Simply believing that one has been the victim of unlawful actions in the workplace is not enough to prevail on a discrimination claim in a court of law. Rather, there must be competent, credible evident that will support each and every element of the plaintiff’s case.

In fact, a case will probably not even be submitted for a jury’s consideration unless there are genuine issues of material fact that, if resolved in the plaintiff’s favor, would entitle him or her to a legal remedy such as money damages or injunctive relief.
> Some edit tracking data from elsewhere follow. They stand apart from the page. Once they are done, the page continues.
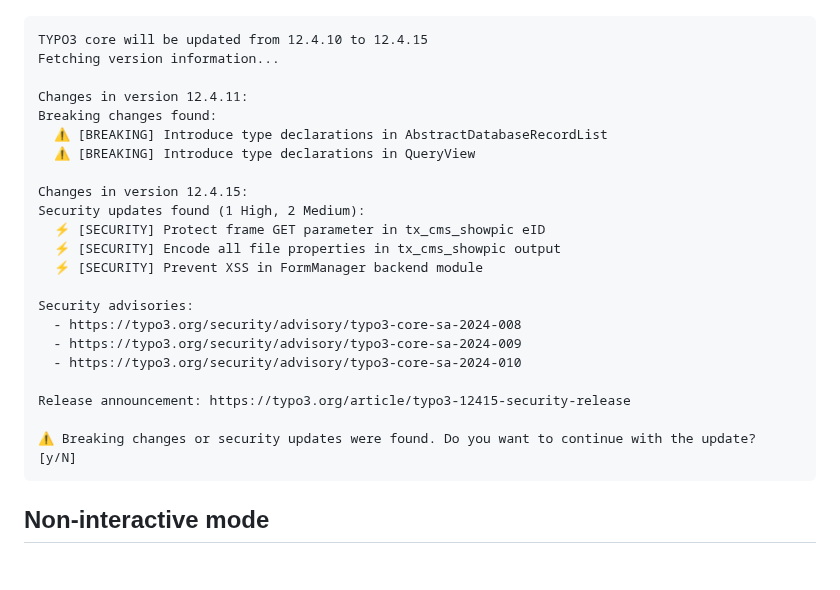
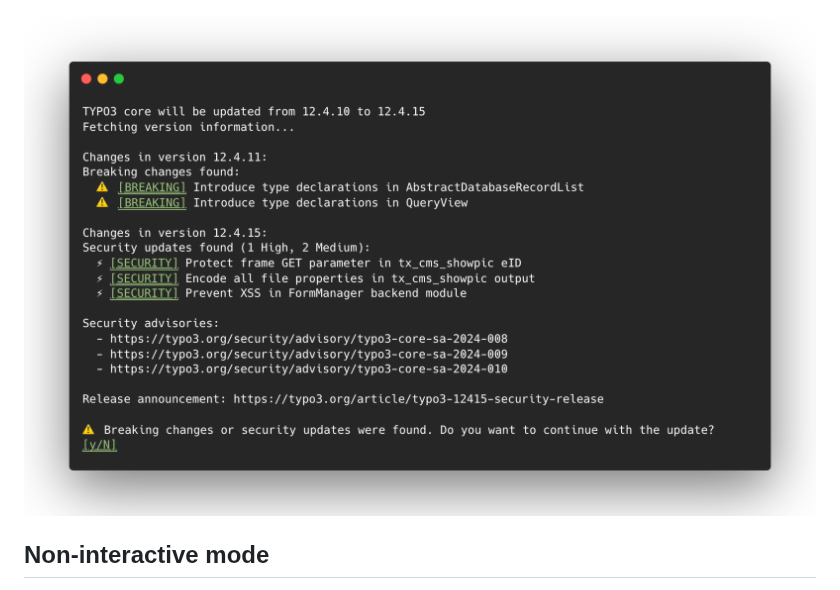
Before and after one commit to plan2net/typo3-update-check, a Markdown page: README.md, the part around the change. GitHub-like rendering; pictures changed too: documentation/plugin.png (added).

Commit message:
Add documentation screenshot and simplify README output example

````diff
--- a/README.md
+++ b/README.md
@@ -36,30 +36,7 @@ The plugin automatically activates during `composer update` and:
 
 ![Demo](documentation/render.gif)
 
-```
-TYPO3 core will be updated from 12.4.10 to 12.4.15
-Fetching version information...
-
-Changes in version 12.4.11:
-Breaking changes found:
-  ⚠️ [BREAKING] Introduce type declarations in AbstractDatabaseRecordList
-  ⚠️ [BREAKING] Introduce type declarations in QueryView
-
-Changes in version 12.4.15:
-Security updates found (1 High, 2 Medium):
-  ⚡ [SECURITY] Protect frame GET parameter in tx_cms_showpic eID
-  ⚡ [SECURITY] Encode all file properties in tx_cms_showpic output
-  ⚡ [SECURITY] Prevent XSS in FormManager backend module
-
-Security advisories:
-  - https://typo3.org/security/advisory/typo3-core-sa-2024-008
-  - https://typo3.org/security/advisory/typo3-core-sa-2024-009
-  - https://typo3.org/security/advisory/typo3-core-sa-2024-010
-
-Release announcement: https://typo3.org/article/typo3-12415-security-release
-
-⚠️ Breaking changes or security updates were found. Do you want to continue with the update? [y/N]
-```
+![Demo](documentation/plugin.png)
 
 ## Non-interactive mode
 
````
Thus, it is very important that a would-be litigant in an Atlanta employment discrimination case seek the assistance of qualified legal counsel before going forward.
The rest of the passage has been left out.